Editor's note: This story is part of Southwest Michigan Second Wave's On the Ground Calhoun County series. As part of our regular coverage of all things Battle Creek and Calhoun County, in coming weeks On the Ground will be highlighting the centenarian stories on our website and social media platforms.
Bessie “Madear” Havard was born the same year the 18th Amendment to the U.S. Constitution was enacted, marking the beginning of Prohibition. She grew up in Vicksburg, Miss., with her sister and four brothers. Her mother was a midwife and her father a sharecropper.
Bessie attended a one-room schoolhouse along with her siblings and helped around the family home until she began working for local families. Many of Bessie’s family moved north from Mississippi as part of the Great Migration to find work, though she still has family in Mississippi to this day.
Bessie was married twice, first to Eddie Lewis, a union which only lasted a short time, and then to George Sweezer, who died in 1984. Between her two marriages, she raised four daughters and four sons, who in turn gave her multiple grandkids, who she also helped raise.
She spent many years with an Italian family that would give her hand-me-down clothes for her own children and brought her along on their travels as a nanny.
Weekends at Bessie’s house always started off the same way for her grandkids: eating a good home-cooked breakfast and then dancing to their favorite songs on Soul Train.

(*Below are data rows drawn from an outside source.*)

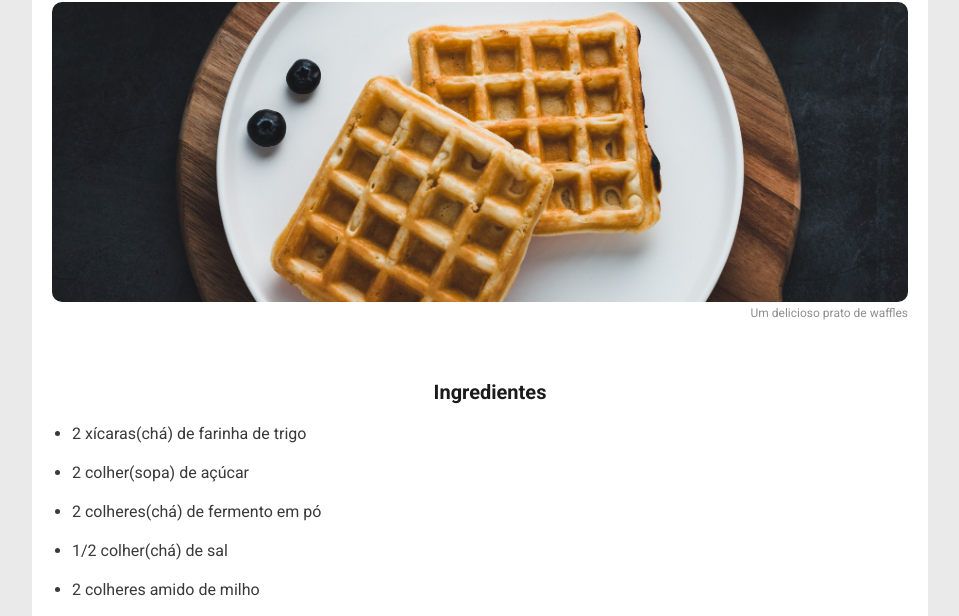
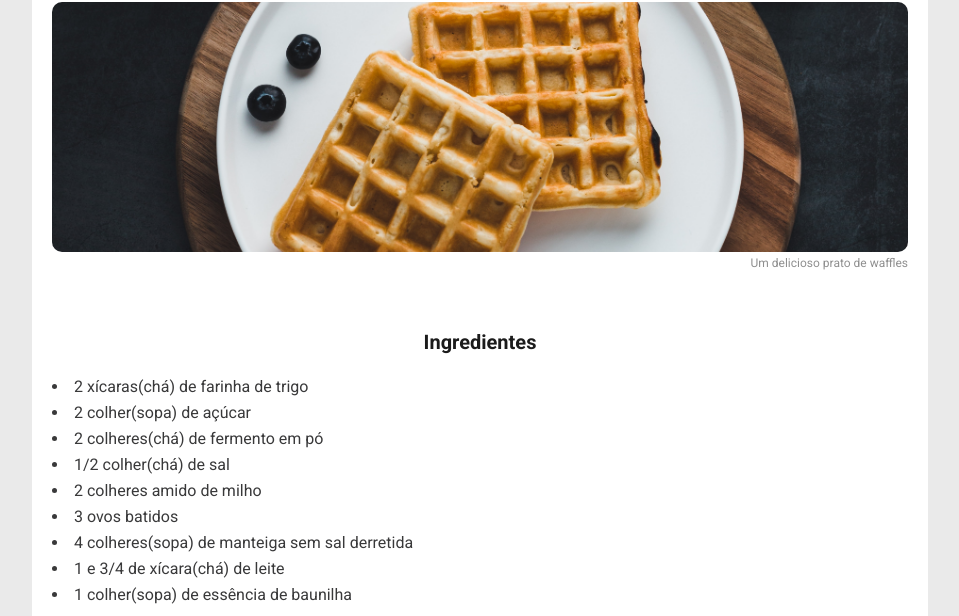
Before and after one commit to Bcosta17/pagina_de_receita, a plain HTML site: page index.html in a window 1280 px wide. Shown: the part 121-737 px from the top of the page, without its empty margins (160-1119 px from the left). Drawn offline with Linux system fonts and the light colour scheme.

Commit message:
Ajuste no css

```diff
--- a/style.css
+++ b/style.css
@@ -10,14 +10,15 @@
 }
 
 li {
-  margin-bottom: 2rem;
+  line-height: 2.6rem;
+  list-style-position:inside;
 }
 
 body {
   background: #eaeaea;
   font-family: 'Roboto', sans-serif;
   font-size: 1.6rem;
-
+  font-weight: 400;
   display: flex;
   flex-direction: column;
   align-items: center;
@@ -43,6 +44,7 @@ body {
 .content > header > h1 {
   color: #1B1B1B;
   margin-bottom: 1.5rem;
+  font-weight: 700;
 }
 
 .content > header > figure {
@@ -54,10 +56,9 @@ body {
 
 header > figure > img {
   width: 100%;
-  height: 30rem;
+  height: 25rem;
 
   object-fit: cover;
-  object-position: 50% 50%;
   border-radius: 1rem;
 
 }
@@ -79,12 +80,10 @@ header > figure > figcaption {
   margin-bottom: 2rem;
   margin-top: 2rem;
   font-size: 2rem;
+  font-weight: 700;
   color: #1B1B1B ;
 }
 
-.content > main > .ingredients, main > .preparationMethod  {
-  margin-left: 2rem;
-}
 
 footer {
   font-size: 1.2rem;
```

At the end of the weekend, when the grandkids would get picked up, Bessie would stand on the hill next to the driveway, where her grandson would yell for her to do “Hammer Time” and she would start dancing to "Can’t Touch This"
by MC Hammer.
For many years, Bessie walked to work as she was unable to afford a car. The Caccaros, a family she worked for, eventually helped her purchase a vehicle, but all those years of walking became a habit and most days you could see her walking down the side of the road wearing a big straw hat.
Bessie got the nickname “Madear” because, as she put it, the kids could not say “mother dear”, so Madear just stuck. She was an outgoing woman with a good sense of humor who used to love to dance. Recognized for her kindness and hard work, she always made ends meet. Putting her children and grandchildren first, they always ate before she did.
She enjoys listening to Jazz and Gospel music on the radio and if things get worrisome, she sings her favorite song, "The Lord Will Make a Way Somehow" by Tommy Dorsey. Bessie never really had time for hobbies, but she does like to watch television. She has developed a love for basketball because she enjoys watching her grandson play.
When Bessie was no longer able to live on her own, she moved to Albion to live with her daughter, Marjorie. Her family looks up to the 101-year-old Bessie as a shining example of someone who has worked hard without complaining, always putting others before herself.